  • Be OK with new noises, smells and environments
  • Be able to be calm and sit still during visits

Training and being a therapy dog is a lot of work for both of you, so your dog should not only like working, but should like this type of work. For example, if your dog likes work such as fetching, herding or tracking, they may not be as suitable for therapy since it involves ignoring distractions and following commands promptly. Dogs that are known for their intelligence and are easy to train, such as guard dogs or terriers, may take faster to therapy training and be better suited.

Henley recommends knowing dogs' boundaries so that if it turns out they don't really like therapy work, you can find another way to help your community, such as joining a volunteer search and rescue group.

Whom Your Dog Will Help

Most people know that therapy dogs and their owners do good by visiting those in need of companionship, but you might not realise how big of an impact you can have.

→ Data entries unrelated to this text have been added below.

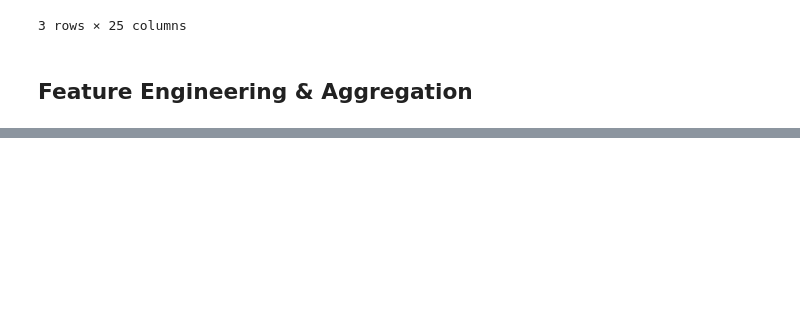
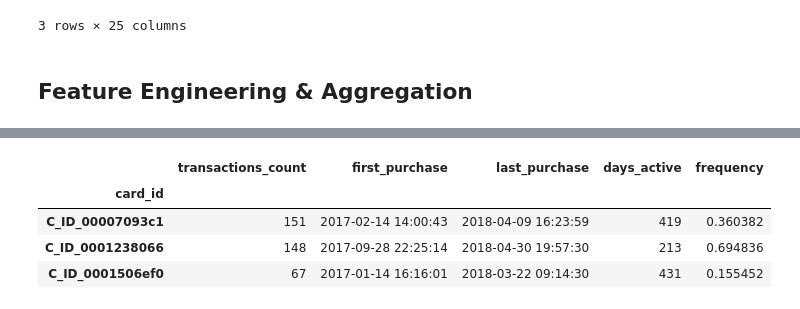
Before and after one commit to quinnbooth/ML-Consumer-Loyalty-Score, a Jupyter notebook: preprocessing.ipynb, the cells around one changed output, grey strips where cells are left out. Cells and saved outputs as stored; diff of their text form; code cells hidden in the pictures; blank space fills up the shorter version.

```diff
--- a/preprocessing.ipynb
+++ b/preprocessing.ipynb
@@ -270,0 +296,27 @@ encoded_df.head(3)
+# %%
+# Create a new column with count number of transactions per card_id
+date_cols = encoded_df.groupby('card_id').size().reset_index(name='transactions_count')
+
+# Difference between first and last purchase
+first_last_purchase = encoded_df.groupby('card_id')['purchase_date'].agg(['min', 'max']).reset_index()
+first_last_purchase['days_active'] = (first_last_purchase['max'] - first_last_purchase['min']).dt.days
+
+# merge new features and first_last_purchase on card_id
+date_cols = pd.merge(date_cols, first_last_purchase, on='card_id', how='left')
+
+# frequency of transactions per card_id
+date_cols['frequency'] = date_cols['transactions_count']/date_cols['days_active']
+
+# Rename min and max columns
+date_cols.rename(columns={'min':'first_purchase', 'max':'last_purchase'}, inplace=True)
+
+# reset card_id as index
+date_cols.set_index('card_id', inplace=True)
+
+date_cols.head(3)
+# %% [output]
+|  | transactions_count | first_purchase | last_purchase | days_active | frequency |
+| card_id |  |  |  |  |  |
+| C_ID_00007093c1 | 151 | 2017-02-14 14:00:43 | 2018-04-09 16:23:59 | 419 | 0.360382 |
+| C_ID_0001238066 | 148 | 2017-09-28 22:25:14 | 2018-04-30 19:57:30 | 213 | 0.694836 |
+| C_ID_0001506ef0 | 67 | 2017-01-14 16:16:01 | 2018-03-22 09:14:30 | 431 | 0.155452 |
```
Also changed, not shown: parts of 9 cells of this notebook.
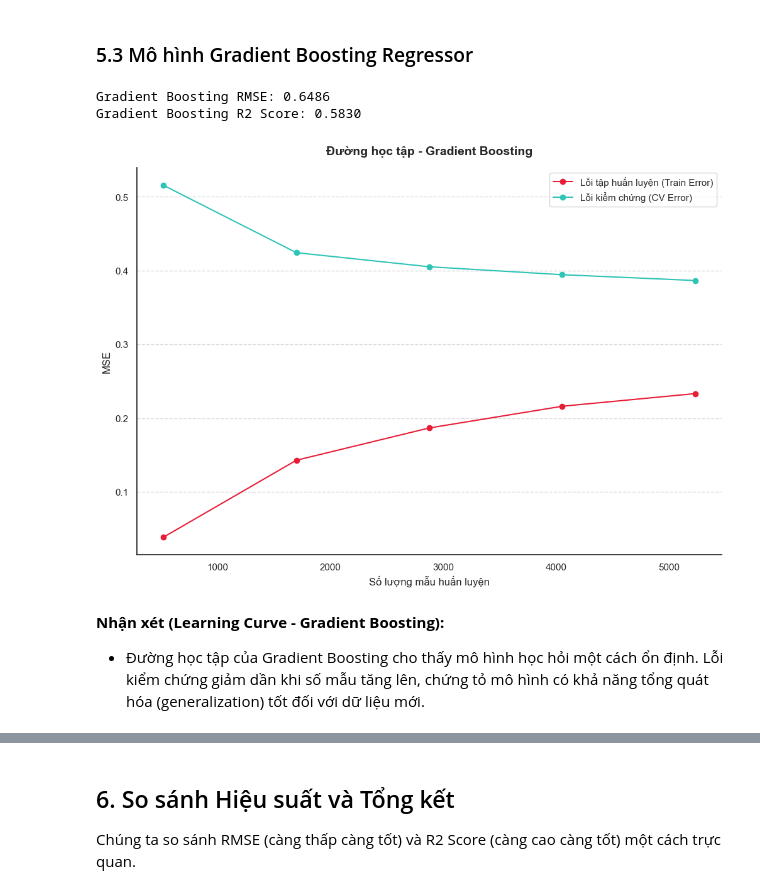
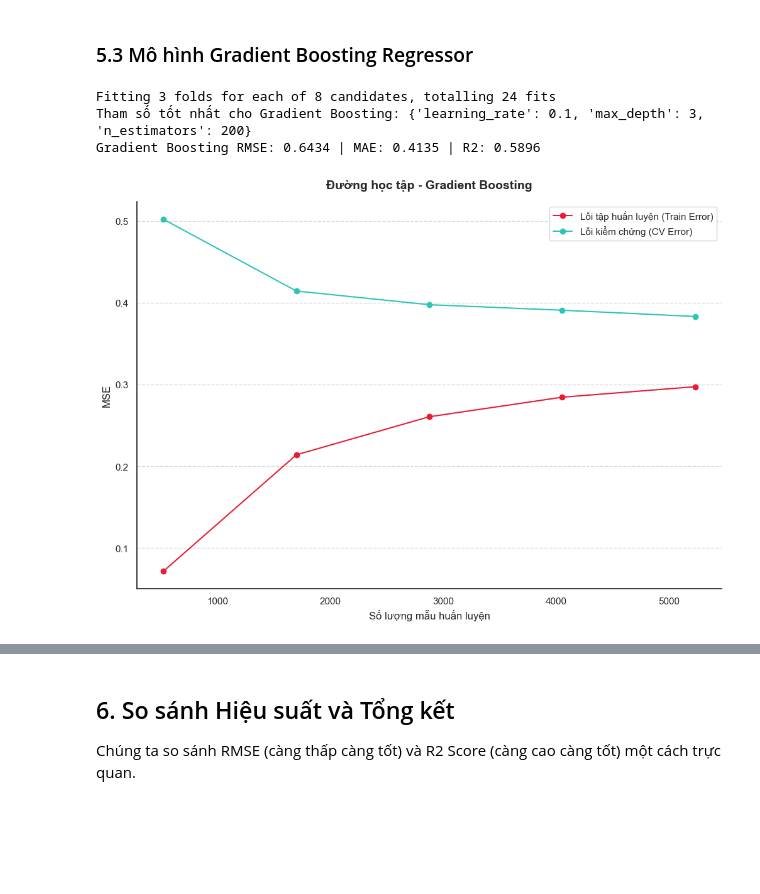
Before and after one commit to Hutaph/LAB01_Data_Visualization, a Jupyter notebook: notebook/modeling/product_popularity_prediction.ipynb, the cells around one changed output, grey strips where cells are left out. Saved outputs shown, nothing was run; the diff lists cells and outputs as text; code cells hidden in the pictures; blank space fills up the shorter version.

```diff
--- a/notebook/modeling/product_popularity_prediction.ipynb
+++ b/notebook/modeling/product_popularity_prediction.ipynb
@@ -188,21 +278,30 @@ plot_feature_importance(best_rf, X.columns, "Các đặc trưng hàng đầu - R
 # %% [markdown]
 ### 5.3 Mô hình Gradient Boosting Regressor
 # %%
-gb_model = GradientBoostingRegressor(n_estimators=100, learning_rate=0.1, max_depth=5, random_state=42)
-gb_model.fit(X_train, y_train)
+param_grid_gb = {
+    'n_estimators': [100, 200],
+    'learning_rate': [0.05, 0.1],
+    'max_depth': [3, 5]
+}
 
-y_pred_gb = gb_model.predict(X_test)
+gb_base = GradientBoostingRegressor(random_state=42)
+grid_search_gb = GridSearchCV(estimator=gb_base, param_grid=param_grid_gb,
+                              cv=3, scoring='neg_mean_squared_error', verbose=1, n_jobs=-1)
+grid_search_gb.fit(X_train, y_train)
+
+best_gb = grid_search_gb.best_estimator_
+print(f"Tham số tốt nhất cho Gradient Boosting: {grid_search_gb.best_params_}")
+
+y_pred_gb = best_gb.predict(X_test)
 rmse_gb = np.sqrt(mean_squared_error(y_test, y_pred_gb))
-r2_gb = r2_score(y_test, y_pred_gb)
+mae_gb  = mean_absolute_error(y_test, y_pred_gb)
+r2_gb   = r2_score(y_test, y_pred_gb)
 
-print(f"Gradient Boosting RMSE: {rmse_gb:.4f}")
-print(f"Gradient Boosting R2 Score: {r2_gb:.4f}")
+print(f"Gradient Boosting RMSE: {rmse_gb:.4f} | MAE: {mae_gb:.4f} | R2: {r2_gb:.4f}")
 
-plot_learning_curve(gb_model, "Đường học tập - Gradient Boosting", X_train, y_train)
+plot_learning_curve(best_gb, "Đường học tập - Gradient Boosting", X_train, y_train)
 # %% [output]
-Gradient Boosting RMSE: 0.6486
-Gradient Boosting R2 Score: 0.5830
+Fitting 3 folds for each of 8 candidates, totalling 24 fits
+Tham số tốt nhất cho Gradient Boosting: {'learning_rate': 0.1, 'max_depth': 3, 'n_estimators': 200}
+Gradient Boosting RMSE: 0.6434 | MAE: 0.4135 | R2: 0.5896
-[figure, old version]
+[figure, new version]
-# %% [markdown]
-**Nhận xét (Learning Curve - Gradient Boosting):**
-- Đường học tập của Gradient Boosting cho thấy mô hình học hỏi một cách ổn định. Lỗi kiểm chứng giảm dần khi số mẫu tăng lên, chứng tỏ mô hình có khả năng tổng quát hóa (generalization) tốt đối với dữ liệu mới.
```
Also changed, not shown: parts of 34 cells of this notebook.
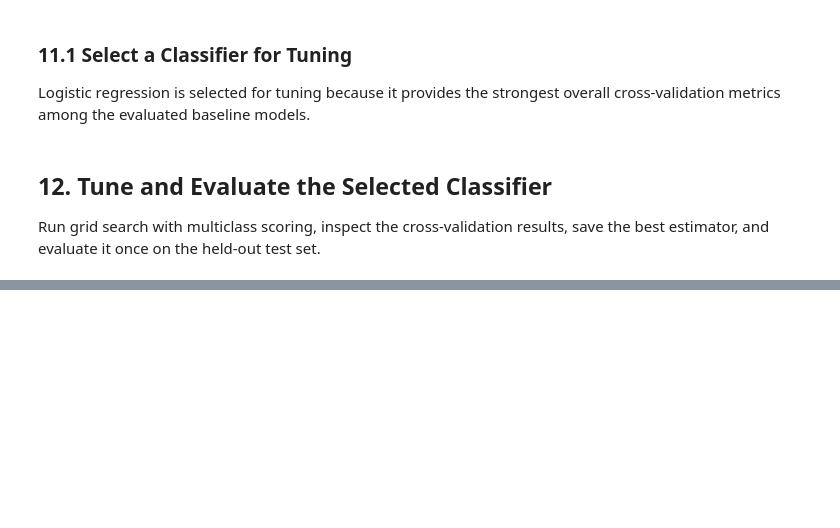
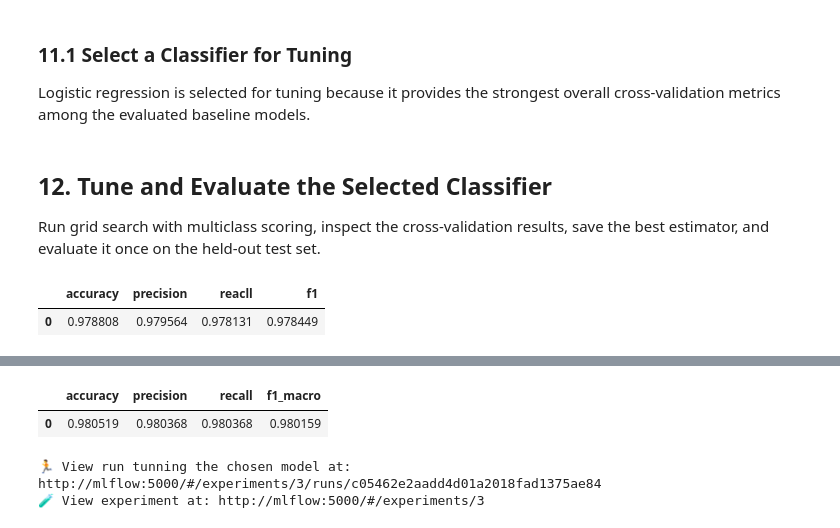
Before and after one commit to amineelhailaa/DiaPredict, a Jupyter notebook: notebooks/step1.ipynb, the cells around one changed output, grey strips where cells are left out. Cells and saved outputs as stored; diff of their text form; code cells hidden in the pictures; blank space fills up the shorter version.

```diff
--- a/notebooks/step1.ipynb
+++ b/notebooks/step1.ipynb
@@ -807,16 +841,40 @@ Logistic regression is selected for tuning because it provides the strongest ove
 Run grid search with multiclass scoring, inspect the cross-validation results, save the best estimator, and evaluate it once on the held-out test set.
 # %%
 from src.tuning import tune_model
+with mlflow.start_run(run_name="tunning the chosen model"):
+    grid_search = tune_model("logistic_regression", processed_x_train, y_train)
+    best_model_index = grid_search.best_index_
+    results = grid_search.cv_results_
 
-grid_search = tune_model("logistic_regression", processed_x_train, y_train)
-best_model_index = grid_search.best_index_
-results = grid_search.cv_results_
+    ## log the best model combination
+    ## log its parameters
+    mlflow.log_params({key: value for key, value in grid_search.best_params_.items()})
+
+    display(pd.DataFrame([
+        results["mean_test_accuracy"][best_model_index],
+        results["mean_test_precision"][best_model_index],
+        results["mean_test_recall"][best_model_index],
+        results["mean_test_f1"][best_model_index],
+    ], index=["accuracy", "precision", "reacll", "f1"]).T)
+
+    mlflow.sklearn.log_model(grid_search.best_estimator_, artifact_path="logistic_regression_tuned")
+    joblib.dump(grid_search.best_estimator_, "../models/regression_logistique_tuned.joblib")
+    model = joblib.load("../models/regression_logistique_tuned.joblib")
+    ypredicted = model.predict(processed_x_test)
+    from sklearn.metrics import (
+    accuracy_score, precision_score, recall_score, f1_score
+    )
+    test_metrics = {
+        "accuracy": accuracy_score(x_test, ypredicted),
+        "precision": precision_score(x_test, ypredicted, average="macro", zero_division=0),
+        "recall": recall_score(x_test, ypredicted, average="macro", zero_division=0),
+        "f1_macro": f1_score(x_test, ypredicted, average="macro", zero_division=0)
+    }
+    mlflow.log_metrics(test_metrics)
 
 
-
-display(pd.DataFrame([
-    results["mean_test_accuracy"][best_model_index],
-    results["mean_test_precision"][best_model_index],
-    results["mean_test_recall"][best_model_index],
-    results["mean_test_f1"][best_model_index],
-], index=["accuracy", "precision", "reacll", "f1"]).T)
+    print("test metrics")
+    display(pd.DataFrame([test_metrics]))
+# %% [output]
+|  | accuracy | precision | reacll | f1 |
+| 0 | 0.978808 | 0.979564 | 0.978131 | 0.978449 |
@@ -822,0 +883,4 @@ display(pd.DataFrame([
+|  | accuracy | precision | recall | f1_macro |
+| 0 | 0.980519 | 0.980368 | 0.980368 | 0.980159 |
+🏃 View run tunning the chosen model at: http://mlflow:5000/#/experiments/3/runs/c05462e2aadd4d01a2018fad1375ae84
+🧪 View experiment at: http://mlflow:5000/#/experiments/3
```
Also changed, not shown: parts of 15 cells of this notebook.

Henley describes the main benefit of becoming an animal therapy volunteer:

It is an honour to help someone in such times of need and being a part of that, and knowing your dog brought joy, comfort, peace, the motivation to do physical therapy, etc, is incredibly rewarding.

You have a ton of options when it comes to who you and your dog volunteer to help with therapy visits. Here are some common opportunities you likely have nearby:

  • Hospitals: Children, as well as other patients, need a friendly face to brighten their day.
  • Nursing homes and senior centres: Bring comfort to older people. Especially great for lap-sized dogs.
  • Libraries and schools: Help kids practise reading by providing a non-judgemental fluffy audience.

Check with your local libraries, community centres and shelters to see if there are other programs you and your dog can join.

How to Get Your Dog Trained and Certified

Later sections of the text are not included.